darling_getty.jpgAlistair Darling doesn’t want taxpayers to lose a penny on the enormous financial support provided by the Treasury to Northern Rock.

And in a statement to the Stock Exchange he has said this morning that there is no certainty that any bidder for the Rock will have access to Treasury-backed Bank-of-England loans after February – which is when the current support package expires.

Those loans currently total about £24bn.

But what he didn’t point out is that there is a smaller financial exposure to the Rock by the Treasury which is not supposed to be repaid for five years (although there are options allowing earlier repayment).

Or to put it another way, the Treasury has already made one very long financial commitment to the Rock.

It arose because in October it – and the Financial Services Authority and the Bank of England – became concerned that the relatively high interest rate being charged on the Bank-of-England loan could do severe damage to the Rock.

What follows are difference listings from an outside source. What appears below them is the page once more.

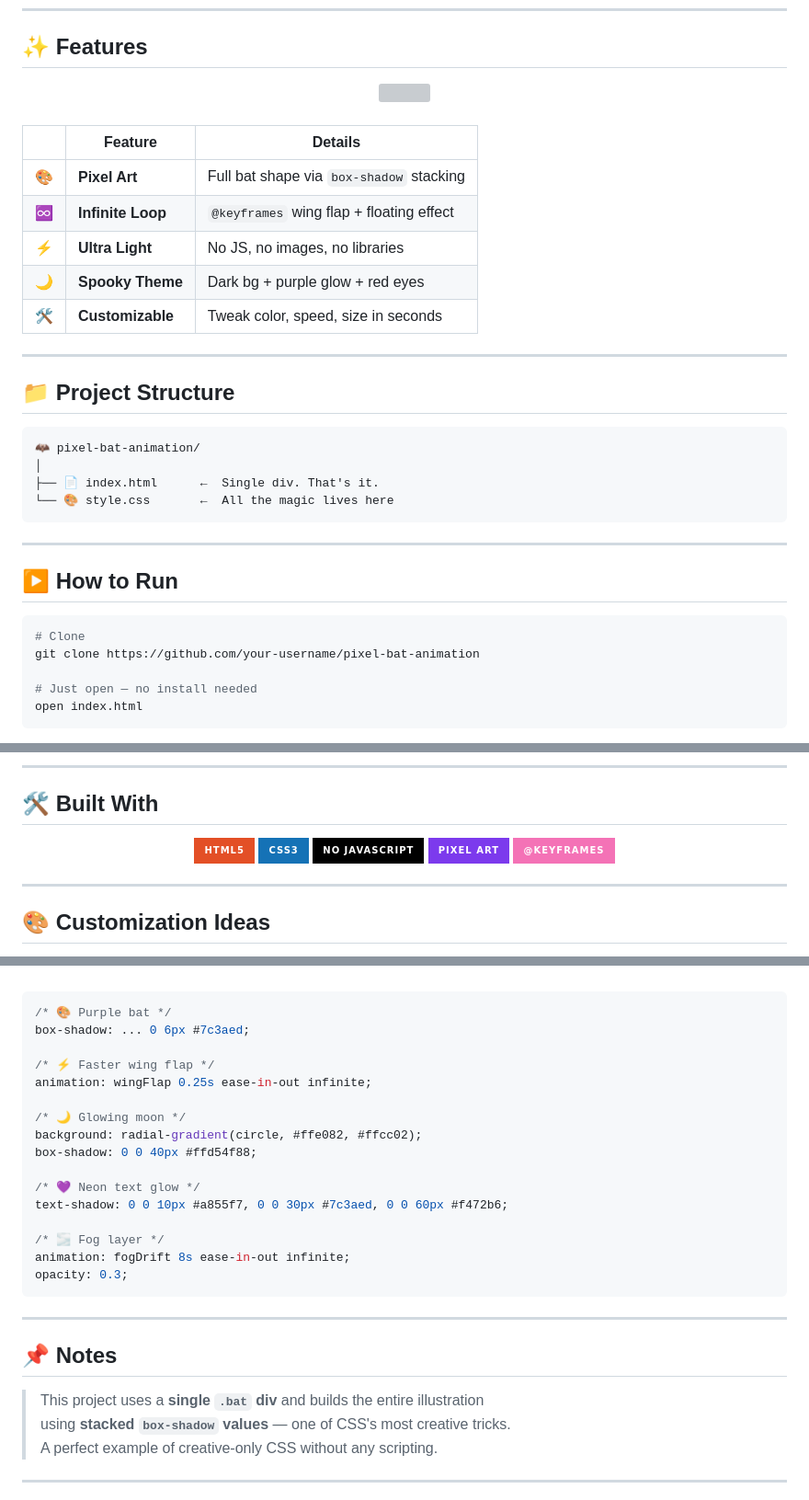
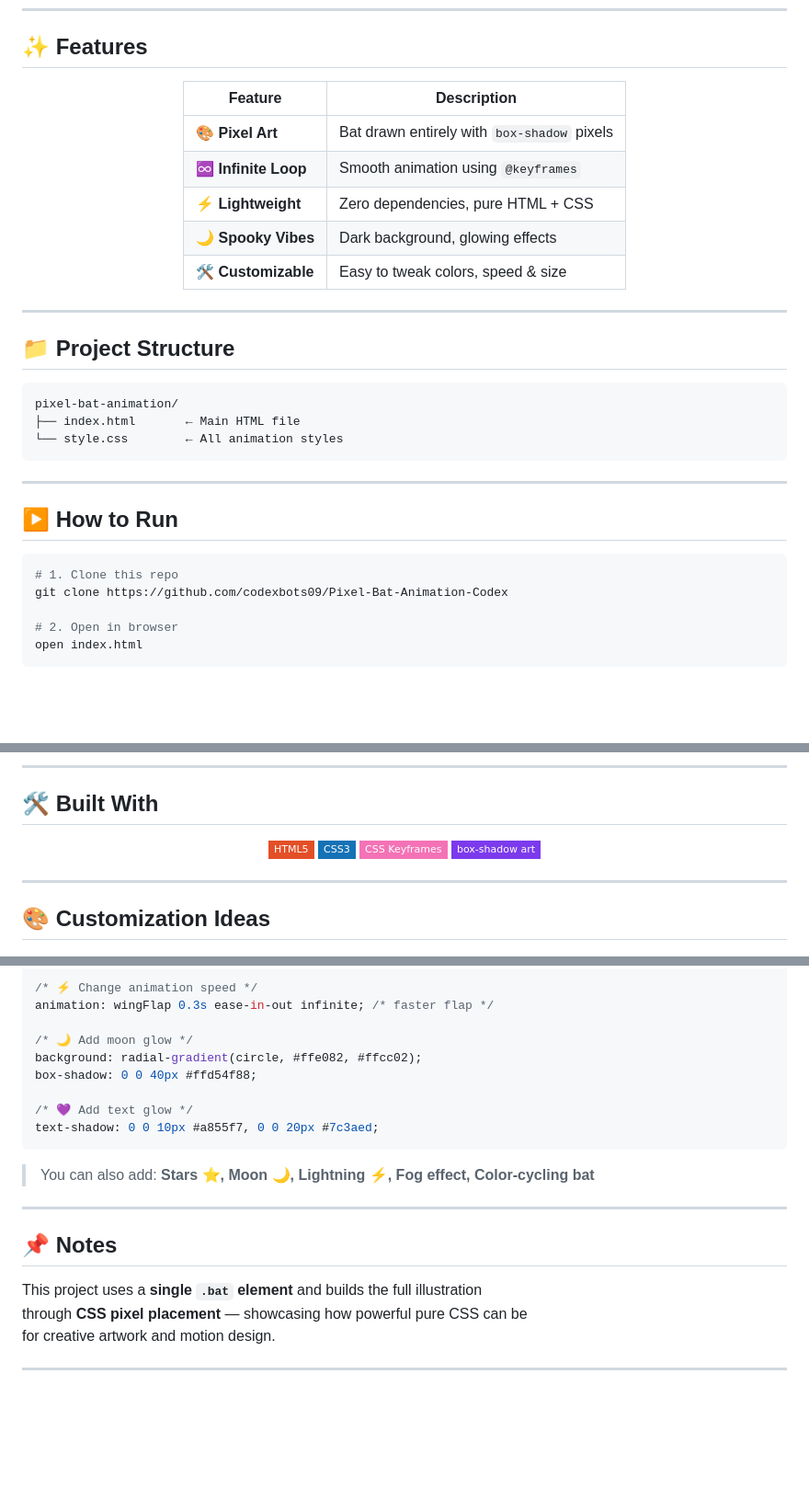
Before and after one commit to codexbots09/Pixel-Bat-Animation-Codex, a Markdown page: README.md, 3 parts joined by grey strips. Shown at 92% size. Drawn GitHub-style; badges without logos; blank space fills up the shorter version; grey boxes are pictures that could not be loaded.

````diff
--- a/README.md
+++ b/README.md
@@ -33,28 +37,25 @@
 ## ✨ Features
 
 <div align="center">
-<img src="https://readme-typing-svg.demolab.com?font=Fira+Code&size=15&duration=1800&pause=400&color=F472B6&center=true&vCenter=true&width=600&lines=🎨+box-shadow+pixel+art;♾️+Infinite+CSS+animation;⚡+Zero+dependencies;🌙+Spooky+dark+theme;🛠️+Fully+customizable" />
+
+| Feature | Description |
+|--------|-------------|
+| 🎨 **Pixel Art** | Bat drawn entirely with `box-shadow` pixels |
+| ♾️ **Infinite Loop** | Smooth animation using `@keyframes` |
+| ⚡ **Lightweight** | Zero dependencies, pure HTML + CSS |
+| 🌙 **Spooky Vibes** | Dark background, glowing effects |
+| 🛠️ **Customizable** | Easy to tweak colors, speed & size |
+
 </div>
-
-<br/>
-
-| | Feature | Details |
-|---|---------|---------|
-| 🎨 | **Pixel Art** | Full bat shape via `box-shadow` stacking |
-| ♾️ | **Infinite Loop** | `@keyframes` wing flap + floating effect |
-| ⚡ | **Ultra Light** | No JS, no images, no libraries |
-| 🌙 | **Spooky Theme** | Dark bg + purple glow + red eyes |
-| 🛠️ | **Customizable** | Tweak color, speed, size in seconds |
 
 ---
 
 ## 📁 Project Structure
 
-```
-🦇 pixel-bat-animation/
-│
-├── 📄 index.html      ←  Single div. That's it.
-└── 🎨 style.css       ←  All the magic lives here
+```txt
+pixel-bat-animation/
+├── index.html       ← Main HTML file
+└── style.css        ← All animation styles
 ```
 
 ---
@@ -62,10 +63,10 @@
 ## ▶️ How to Run
 
 ```bash
-# Clone
-git clone https://github.com/your-username/pixel-bat-animation
+# 1. Clone this repo
+git clone https://github.com/codexbots09/Pixel-Bat-Animation-Codex
 
-# Just open — no install needed
+# 2. Open in browser
 open index.html
 ```
 
@@ -79,11 +78,10 @@ open index.html
 
 <div align="center">
 
-![HTML5](https://img.shields.io/badge/HTML5-E34F26?style=for-the-badge&logo=html5&logoColor=white)
-![CSS3](https://img.shields.io/badge/CSS3-1572B6?style=for-the-badge&logo=css3&logoColor=white)
-![No JavaScript](https://img.shields.io/badge/No%20JavaScript-black?style=for-the-badge&logo=javascript&logoColor=F7DF1E)
-![Pixel Art](https://img.shields.io/badge/Pixel%20Art-7C3AED?style=for-the-badge&logo=artstation&logoColor=white)
-![Keyframes](https://img.shields.io/badge/%40keyframes-F472B6?style=for-the-badge)
+![HTML5](https://img.shields.io/badge/-HTML5-E34F26?style=flat-square&logo=html5&logoColor=white)
+![CSS3](https://img.shields.io/badge/-CSS3-1572B6?style=flat-square&logo=css3&logoColor=white)
+![CSS Keyframes](https://img.shields.io/badge/-CSS%20Keyframes-F472B6?style=flat-square)
+![box--shadow](https://img.shields.io/badge/-box--shadow%20art-7C3AED?style=flat-square)
 
 </div>
 
@@ -97,32 +95,24 @@ open index.html
 
-<br/>
+/* ⚡ Change animation speed */
+animation: wingFlap 0.3s ease-in-out infinite; /* faster flap */
 
-```css
-/* 🎨 Purple bat */
-box-shadow: ... 0 6px #7c3aed;
-
-/* ⚡ Faster wing flap */
-animation: wingFlap 0.25s ease-in-out infinite;
-
-/* 🌙 Glowing moon */
+/* 🌙 Add moon glow */
 background: radial-gradient(circle, #ffe082, #ffcc02);
 box-shadow: 0 0 40px #ffd54f88;
 
-/* 💜 Neon text glow */
-text-shadow: 0 0 10px #a855f7, 0 0 30px #7c3aed, 0 0 60px #f472b6;
+/* 💜 Add text glow */
+text-shadow: 0 0 10px #a855f7, 0 0 20px #7c3aed;
+```
 
-/* 🌫️ Fog layer */
-animation: fogDrift 8s ease-in-out infinite;
-opacity: 0.3;
-```
+> You can also add: **Stars ⭐, Moon 🌙, Lightning ⚡, Fog effect, Color-cycling bat**
 
 ---
 
 ## 📌 Notes
 
-> This project uses a **single `.bat` div** and builds the entire illustration
-> using **stacked `box-shadow` values** — one of CSS's most creative tricks.
-> A perfect example of creative-only CSS without any scripting.
+This project uses a **single `.bat` element** and builds the full illustration
+through **CSS pixel placement** — showcasing how powerful pure CSS can be
+for creative artwork and motion design.
 
 ---
 
````
Also changed, not shown: other parts of README.md (+24 -24 lines).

So the terms of the Bank-of-England loan were altered.

The Rock would only have to pay interest in cash equivalent to the Bank’s 5.75 per cent interest rate.

A further interest rate “premium” – which I understand is 1.25 per cent – is rolled up into what is called “subordinated term debt” with a minimum term to maturity of five years. And this subordinated debt is owed to the Treasury, not the Bank of England.

It actually qualifies as part of the Rock’s capital base. To be more precise, it ranks alongside tier II capital under BIS rules.

One very important characteristic of this subordinated debt is it would rank very low down the list of any creditors in any wind-up of the Rock. It is just a hairsbreadth away from being equity. Or to put it another way, the Treasury has already come very close to taking shares in the Rock.

And what should also matter to taxpayers is that if Northern Rock continues to borrow substantial sums from the Treasury – and the bank itself can’t see how to do otherwise – this subordinated debt could grow quite big indeed.

If for example the Northern Rock’s loans from the Bank of England averaged £20bn over two years – which is a realistic scenario – the rolled up interest would total £500m.

There are two ways of looking at all this subordinated debt.

Some will see it as a taxpayer subsidy to a bank which got itself into a mess and was unable to raise money in a conventional way.

However shareholders are likely to view it as a potentially crippling burden on the company which – if the Treasury wanted it back – could wipe out the value of Northern Rock’s shares.

Update 08:00 Northern Rock's shareholders have had a huge dose of bad news this morning.

The company says that the preliminary bids for the business all value it at significantly less than the current market value.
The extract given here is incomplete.